2. In commemoration of the Passover, first born male animals were a sacrifice to the Lord and first-born sons were to be redeemed (Exodus 13:11-16). The price of redemption of sons and of unclean animals was to be the property of the Levites. The clean animals, such as the first born of a cow, or sheep, or goat were to be sacrificed and the meat was food for the sacrificing priests and their families (Numbers 18:14-20).

D. Verse 37b-39 – They vowed to bring the tithes as required so that the house of the Lord and all its required personnel could be maintained in the way required.

1. This vow is in fulfillment of Number 18:21-32. “To the Levites I have given every tithe in Israel for an inheritance in return for their service that they do, their service in the tent of meeting” (21).

2. Then the gathering for the Levites, scattered throughout the tribes, was also to be tithed for those in the line of Aaron that served continually at the sacrificial altar (Numbers 18:26, 27). This “tithe of the tithe” was to be given as if it came from the “grain of the threshing floor and as the fullness of the winepress” as a “contribution to the Lord from all your tithes” (Numbers 18:26, 28).

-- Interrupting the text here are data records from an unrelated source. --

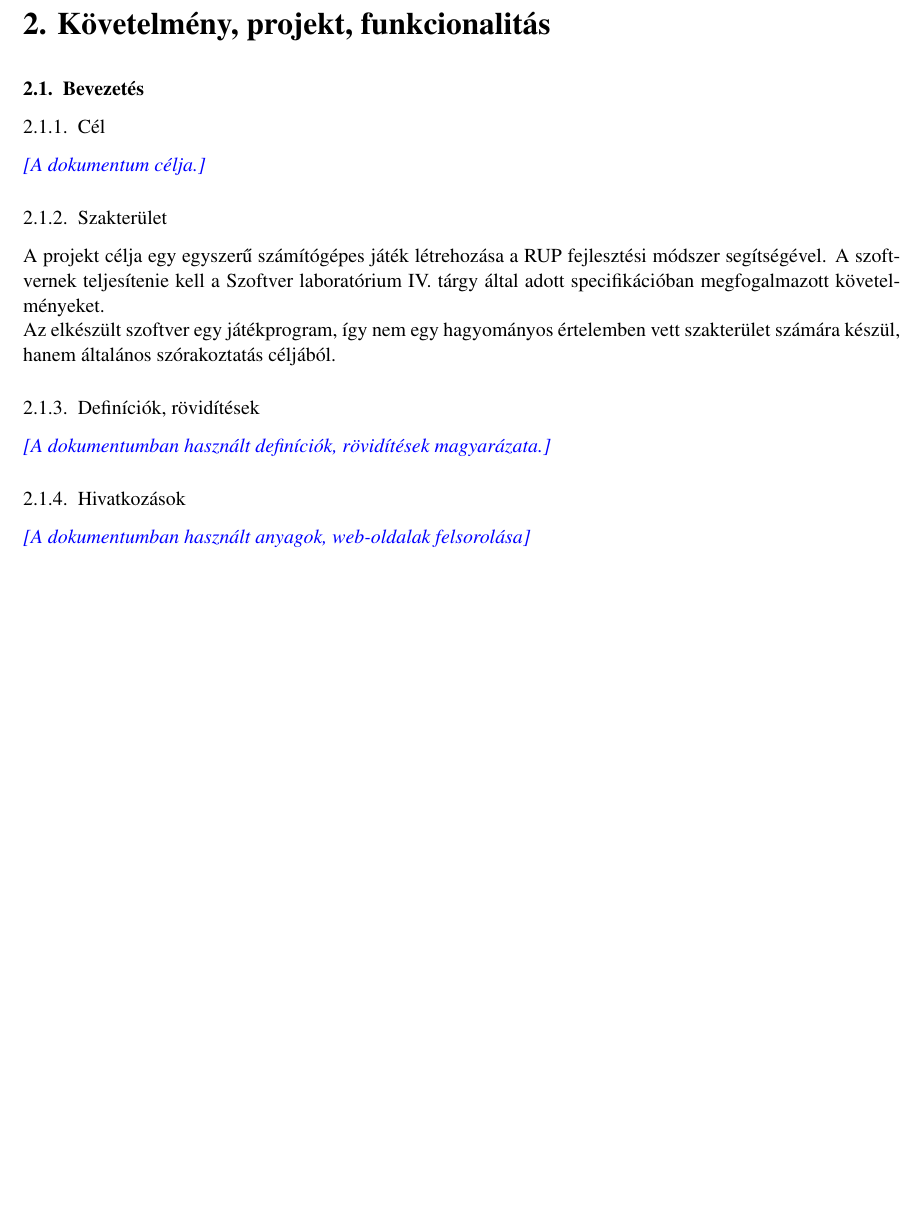
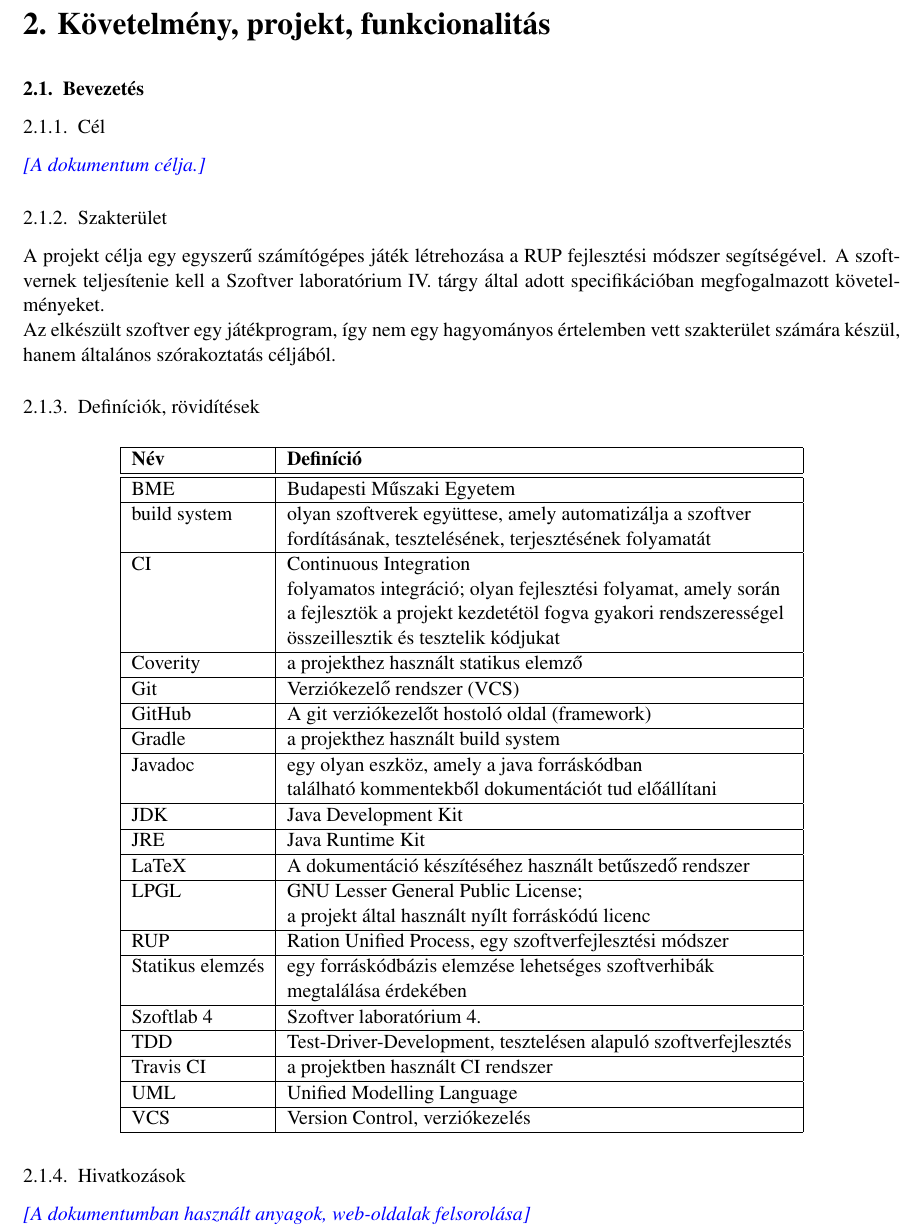
Before and after one commit to istvanszoke/softlab4, a LaTeX book (docs/szoftlab4.tex, which reads docs/chapters/chapter02/sablon02.tex): part of page 4 of 9 before the commit and part of page 4 of 10 after it, cut so that both start at the same text, the shorter picture padded with empty space. Compiled offline with pdfLaTeX; a LaTeX package or settings file that is missing is left out.

Commit message:
A definíciók hozzáadása, első körös fogalmak.

```diff
--- a/docs/chapters/chapter02/sablon02.tex
+++ b/docs/chapters/chapter02/sablon02.tex
@@ -15,7 +15,39 @@ A projekt célja egy egyszerű számítógépes játék létrehozása a RUP fejl
 Az elkészült szoftver egy játékprogram, így nem egy hagyományos értelemben vett szakterület számára készül, hanem általános szórakoztatás céljából.
 
 \subsection{Definíciók, rövidítések}
-\comment{A dokumentumban használt definíciók, rövidítések magyarázata.}
+
+\begin{tabularx}{\textwidth}{| l | l |}
+\hline
+\textbf{Név} & \textbf{Definíció} \tabularnewline
+\hline\hline
+BME & Budapesti Műszaki Egyetem \tabularnewline \hline
+build system & olyan szoftverek együttese, amely automatizálja a szoftver \\
+             & fordításának, tesztelésének, terjesztésének folyamatát \tabularnewline \hline
+CI & Continuous Integration \\
+   & folyamatos integráció; olyan fejlesztési folyamat, amely során \\
+   & a fejlesztök a projekt kezdetétöl fogva gyakori rendszerességel \\
+   & összeillesztik és tesztelik kódjukat\tabularnewline \hline
+Coverity & a projekthez használt statikus elemző \tabularnewline \hline
+Git & Verziókezelő rendszer (VCS) \tabularnewline \hline
+GitHub & A git verziókezelőt hostoló oldal (framework) \tabularnewline \hline
+Gradle & a projekthez használt build system \tabularnewline \hline
+Javadoc & egy olyan eszköz, amely a java forráskódban \\
+        & található kommentekből dokumentációt tud előállítani \tabularnewline \hline
+JDK & Java Development Kit \tabularnewline \hline
+JRE & Java Runtime Kit \tabularnewline \hline
+LaTeX & A dokumentáció készítéséhez használt betűszedő rendszer \tabularnewline \hline
+LPGL & GNU Lesser General Public License; \\
+     & a projekt által használt nyílt forráskódú licenc \tabularnewline \hline
+RUP & Ration Unified Process, egy szoftverfejlesztési módszer \tabularnewline \hline
+Statikus elemzés & egy forráskódbázis elemzése lehetséges szoftverhibák \\
+                  & megtalálása érdekében \tabularnewline \hline
+Szoftlab 4 & Szoftver laboratórium 4. \tabularnewline \hline
+TDD & Test-Driver-Development, tesztelésen alapuló szoftverfejlesztés \tabularnewline \hline
+Travis CI & a projektben használt CI rendszer \tabularnewline \hline
+UML & Unified Modelling Language \tabularnewline \hline
+VCS & Version Control, verziókezelés \tabularnewline \hline
+\end{tabularx}
+
 
 \subsection{Hivatkozások}
 \comment{A dokumentumban használt anyagok, web-oldalak felsorolása}
```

3. In this moment of exalted consecration to the words of God so recently impressed on their minds and hearts they pledged, “We will not neglect the house of our God” (Nehemiah 10:39).

V. Applications – Some suggestions for present application

A. True conviction of personal sin and of the truth of the word of God will lead to practical action to correct areas of disobedience and corrupted worship. Contrasted to what many liturgiologists are arguing today, the act of worship does not instruct us in true doctrine; rather, true doctrine shapes and determines the form of acceptable worship.

B. Though we do not have the ceremonies connected with Israel’s Sabbath observance, nor do we have the civil law requiring death to it violators, we have the gracious provision of the Lord’s Day for the refreshment of soul in the remembrance of God’s faithfulness in the covenant of redemption and of his gracious inclusion of us in its provisions. Observation of this opportunity should not be wearisome, but accounted as an entrance into heavenly joy upon earth.

C. The provision for the house of God and its servants who teach and proclaim the gospel is just as necessary now as then, and the clarity of our purpose in proclaiming the glories of him who has called us out of darkness into his marvelous light even more compelling.